- [DATA EXTRACT]
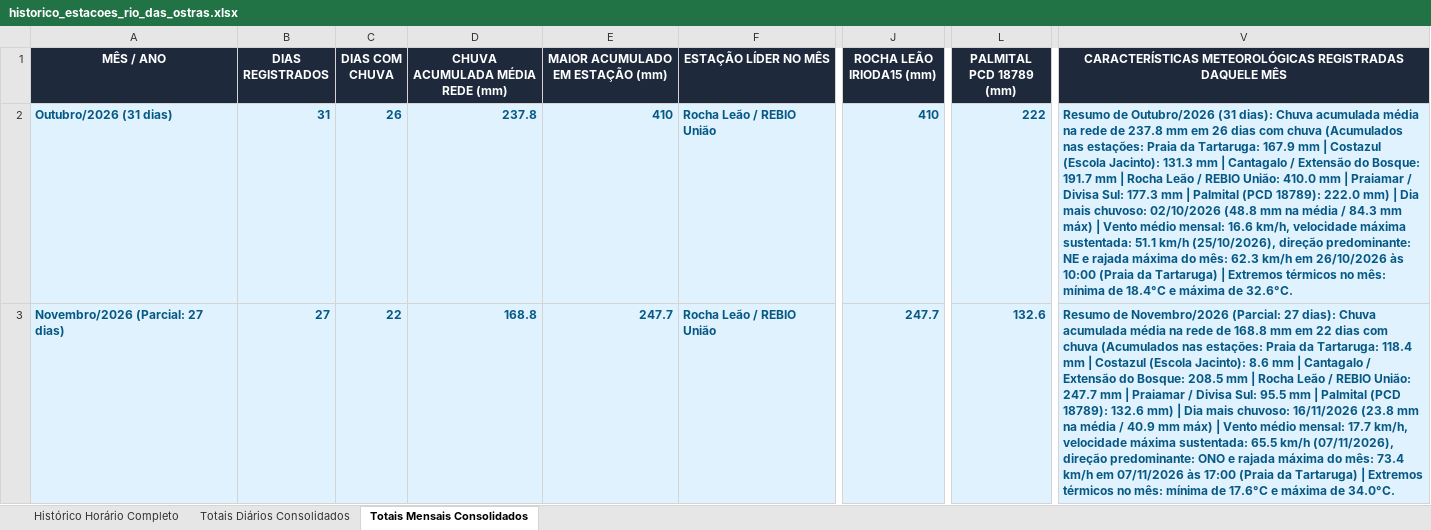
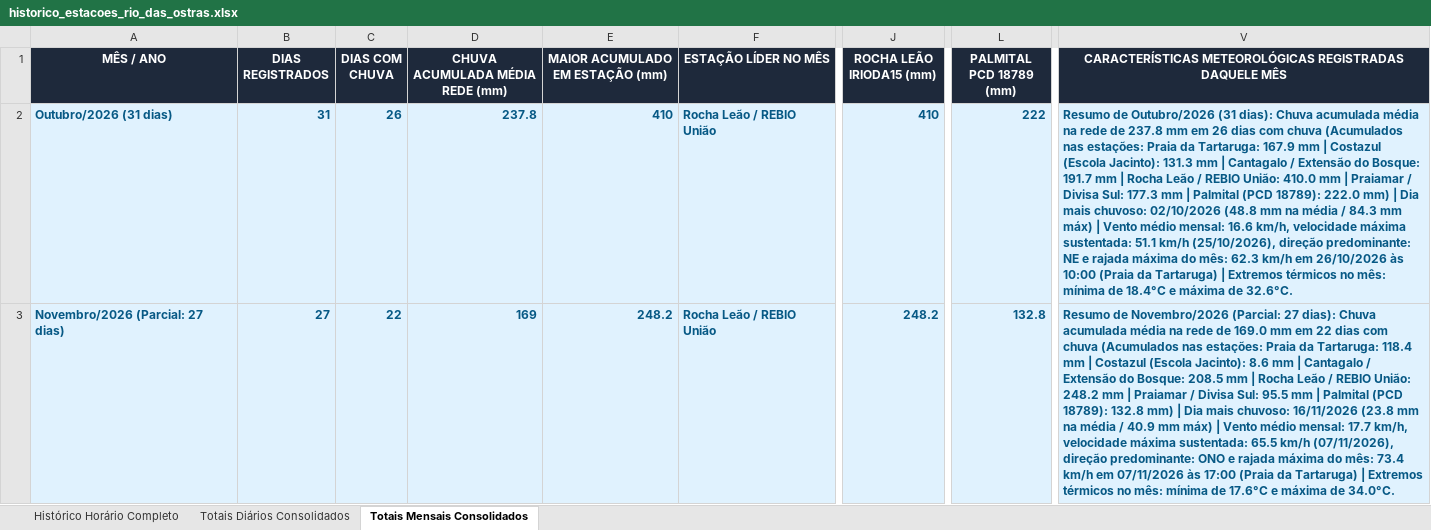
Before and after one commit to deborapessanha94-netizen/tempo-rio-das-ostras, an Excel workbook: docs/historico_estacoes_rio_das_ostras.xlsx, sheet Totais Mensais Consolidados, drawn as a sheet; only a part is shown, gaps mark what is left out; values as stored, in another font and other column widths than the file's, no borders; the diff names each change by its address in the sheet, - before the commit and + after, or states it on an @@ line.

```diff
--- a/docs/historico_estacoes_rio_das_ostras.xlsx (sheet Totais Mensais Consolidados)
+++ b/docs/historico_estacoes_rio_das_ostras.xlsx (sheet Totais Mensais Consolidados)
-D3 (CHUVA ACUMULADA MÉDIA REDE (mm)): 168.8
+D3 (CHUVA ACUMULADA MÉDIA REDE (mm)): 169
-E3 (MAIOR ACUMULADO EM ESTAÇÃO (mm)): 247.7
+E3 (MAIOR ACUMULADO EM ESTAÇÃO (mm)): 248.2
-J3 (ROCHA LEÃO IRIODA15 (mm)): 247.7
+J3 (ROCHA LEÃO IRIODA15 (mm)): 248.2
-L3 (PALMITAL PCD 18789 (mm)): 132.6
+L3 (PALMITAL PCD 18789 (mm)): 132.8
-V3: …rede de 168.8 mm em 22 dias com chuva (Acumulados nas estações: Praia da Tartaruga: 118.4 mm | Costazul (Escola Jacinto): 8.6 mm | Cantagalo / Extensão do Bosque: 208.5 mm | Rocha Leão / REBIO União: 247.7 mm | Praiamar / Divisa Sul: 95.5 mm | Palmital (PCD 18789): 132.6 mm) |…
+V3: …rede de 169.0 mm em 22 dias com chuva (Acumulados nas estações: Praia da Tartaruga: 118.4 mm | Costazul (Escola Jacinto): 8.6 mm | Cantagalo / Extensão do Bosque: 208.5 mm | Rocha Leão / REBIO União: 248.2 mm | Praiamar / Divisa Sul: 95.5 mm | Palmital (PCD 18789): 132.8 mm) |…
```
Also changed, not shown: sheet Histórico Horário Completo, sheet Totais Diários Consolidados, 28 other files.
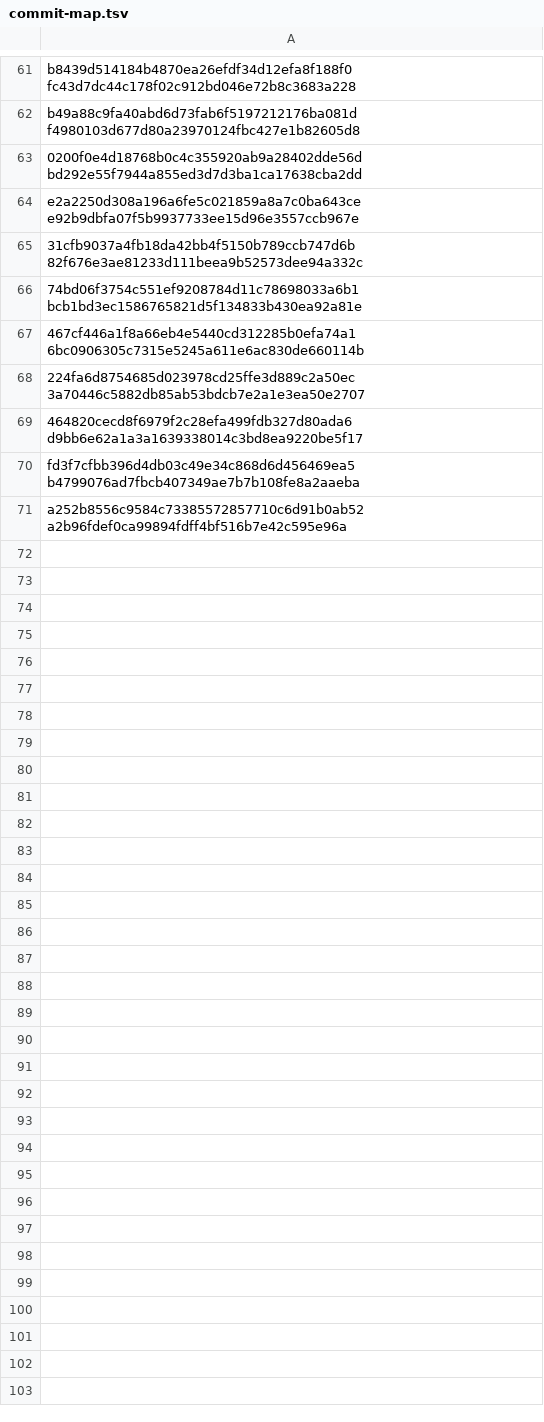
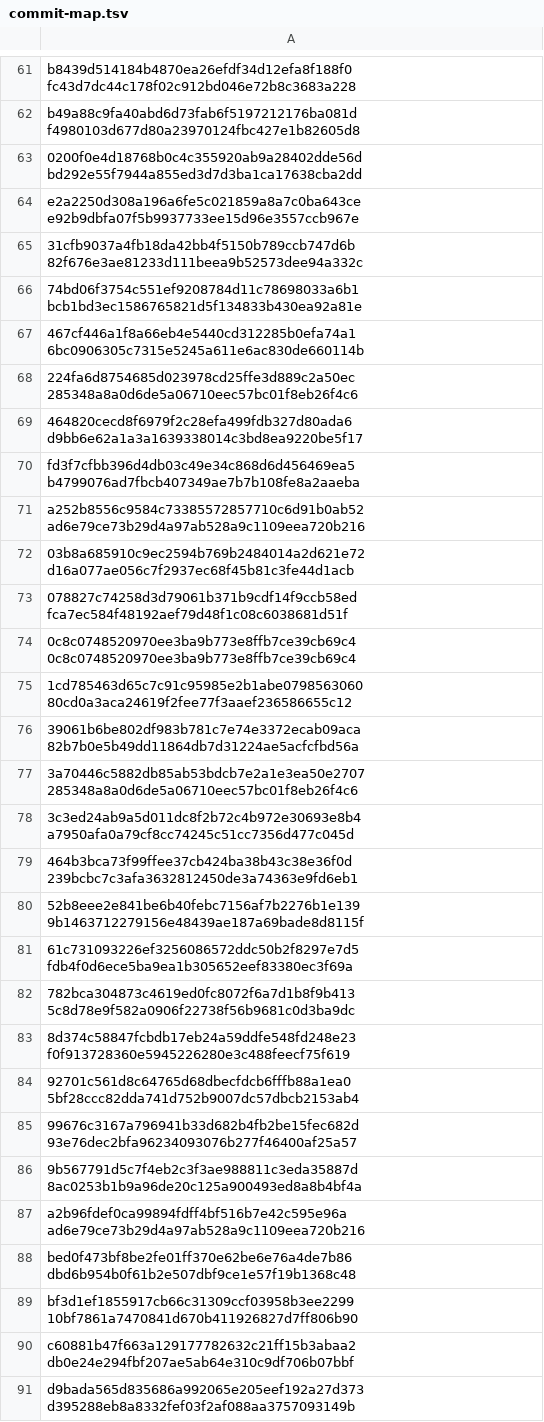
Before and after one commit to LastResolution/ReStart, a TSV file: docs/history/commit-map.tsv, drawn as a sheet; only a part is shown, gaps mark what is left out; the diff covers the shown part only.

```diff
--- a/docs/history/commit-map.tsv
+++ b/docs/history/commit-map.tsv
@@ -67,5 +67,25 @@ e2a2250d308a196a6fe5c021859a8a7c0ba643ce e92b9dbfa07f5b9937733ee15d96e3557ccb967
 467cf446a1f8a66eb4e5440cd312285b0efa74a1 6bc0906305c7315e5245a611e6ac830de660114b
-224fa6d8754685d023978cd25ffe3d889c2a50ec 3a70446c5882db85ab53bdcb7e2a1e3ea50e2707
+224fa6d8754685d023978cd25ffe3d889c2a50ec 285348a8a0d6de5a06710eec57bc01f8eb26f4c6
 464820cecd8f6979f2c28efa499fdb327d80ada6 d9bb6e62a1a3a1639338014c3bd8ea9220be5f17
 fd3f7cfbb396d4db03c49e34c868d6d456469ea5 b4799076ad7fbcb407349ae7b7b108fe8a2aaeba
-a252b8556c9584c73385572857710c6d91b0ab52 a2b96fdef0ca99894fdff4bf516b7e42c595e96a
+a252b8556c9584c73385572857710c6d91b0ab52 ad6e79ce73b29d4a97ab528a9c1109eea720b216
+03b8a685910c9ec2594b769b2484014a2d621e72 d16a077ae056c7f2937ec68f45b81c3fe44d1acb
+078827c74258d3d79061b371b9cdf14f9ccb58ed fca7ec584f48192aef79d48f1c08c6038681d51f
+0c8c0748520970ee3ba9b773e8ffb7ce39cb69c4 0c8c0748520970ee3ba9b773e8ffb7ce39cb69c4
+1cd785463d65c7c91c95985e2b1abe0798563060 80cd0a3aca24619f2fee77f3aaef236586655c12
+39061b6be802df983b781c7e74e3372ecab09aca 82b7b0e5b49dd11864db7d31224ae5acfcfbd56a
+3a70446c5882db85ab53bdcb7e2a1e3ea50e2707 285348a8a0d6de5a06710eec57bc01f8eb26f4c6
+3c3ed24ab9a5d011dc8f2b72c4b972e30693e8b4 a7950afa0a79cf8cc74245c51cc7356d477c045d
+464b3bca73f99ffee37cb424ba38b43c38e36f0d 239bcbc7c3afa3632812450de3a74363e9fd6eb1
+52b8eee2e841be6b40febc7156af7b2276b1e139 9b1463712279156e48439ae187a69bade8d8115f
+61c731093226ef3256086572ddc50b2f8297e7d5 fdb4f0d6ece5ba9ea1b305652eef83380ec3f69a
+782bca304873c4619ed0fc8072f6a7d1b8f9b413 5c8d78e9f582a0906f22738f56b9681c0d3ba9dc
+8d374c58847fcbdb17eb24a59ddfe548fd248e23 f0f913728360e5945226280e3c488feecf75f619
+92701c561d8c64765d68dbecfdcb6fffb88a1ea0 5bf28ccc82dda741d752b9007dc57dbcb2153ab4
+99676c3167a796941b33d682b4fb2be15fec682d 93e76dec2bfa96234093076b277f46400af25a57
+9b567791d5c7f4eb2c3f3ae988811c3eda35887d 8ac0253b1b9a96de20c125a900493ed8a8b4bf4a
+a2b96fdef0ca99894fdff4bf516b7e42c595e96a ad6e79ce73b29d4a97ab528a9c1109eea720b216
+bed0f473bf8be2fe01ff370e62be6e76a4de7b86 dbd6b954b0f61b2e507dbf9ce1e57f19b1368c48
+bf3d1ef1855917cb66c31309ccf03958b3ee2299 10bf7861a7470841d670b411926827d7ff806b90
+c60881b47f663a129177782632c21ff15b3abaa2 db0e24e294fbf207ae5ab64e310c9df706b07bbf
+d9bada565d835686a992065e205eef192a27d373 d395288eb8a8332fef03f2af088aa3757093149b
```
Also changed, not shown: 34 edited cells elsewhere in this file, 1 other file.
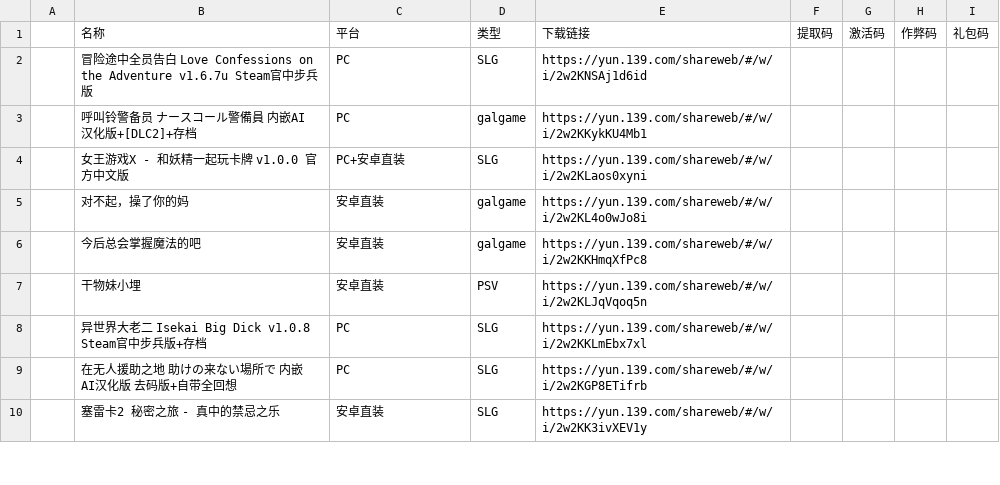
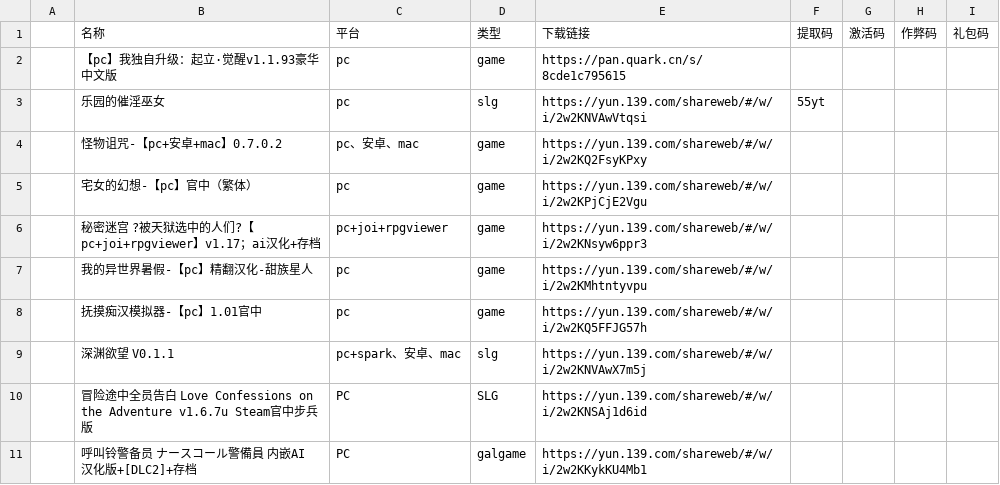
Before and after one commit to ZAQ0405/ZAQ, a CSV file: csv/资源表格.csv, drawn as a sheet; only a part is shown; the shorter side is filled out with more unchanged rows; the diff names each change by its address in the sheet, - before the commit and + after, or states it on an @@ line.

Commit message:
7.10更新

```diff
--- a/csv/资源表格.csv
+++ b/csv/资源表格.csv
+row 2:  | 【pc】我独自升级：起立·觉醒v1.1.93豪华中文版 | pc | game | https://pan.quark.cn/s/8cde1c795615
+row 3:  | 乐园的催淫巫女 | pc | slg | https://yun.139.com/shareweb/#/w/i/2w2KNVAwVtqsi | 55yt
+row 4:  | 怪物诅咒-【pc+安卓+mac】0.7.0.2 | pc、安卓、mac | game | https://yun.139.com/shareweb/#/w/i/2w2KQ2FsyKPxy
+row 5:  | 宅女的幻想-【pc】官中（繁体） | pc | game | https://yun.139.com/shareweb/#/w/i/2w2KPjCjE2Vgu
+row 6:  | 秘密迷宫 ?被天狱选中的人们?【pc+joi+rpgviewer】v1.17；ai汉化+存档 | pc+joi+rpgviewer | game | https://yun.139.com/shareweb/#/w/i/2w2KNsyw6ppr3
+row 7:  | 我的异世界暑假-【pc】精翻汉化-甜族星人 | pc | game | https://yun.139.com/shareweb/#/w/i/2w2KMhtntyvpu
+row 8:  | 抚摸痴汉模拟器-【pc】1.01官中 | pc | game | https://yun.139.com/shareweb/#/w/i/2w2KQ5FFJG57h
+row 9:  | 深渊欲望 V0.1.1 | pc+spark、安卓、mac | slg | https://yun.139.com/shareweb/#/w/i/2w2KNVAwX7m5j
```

- [TASK DESCRIPTION] Scan the lines above for "history", then copy every one that has it.

- [EXPECTED ANSWER]
Before and after one commit to LastResolution/ReStart, a TSV file: docs/history/commit-map.tsv, drawn as a sheet; only a part is shown, gaps mark what is left out; the diff covers the shown part only.
--- a/docs/history/commit-map.tsv
+++ b/docs/history/commit-map.tsv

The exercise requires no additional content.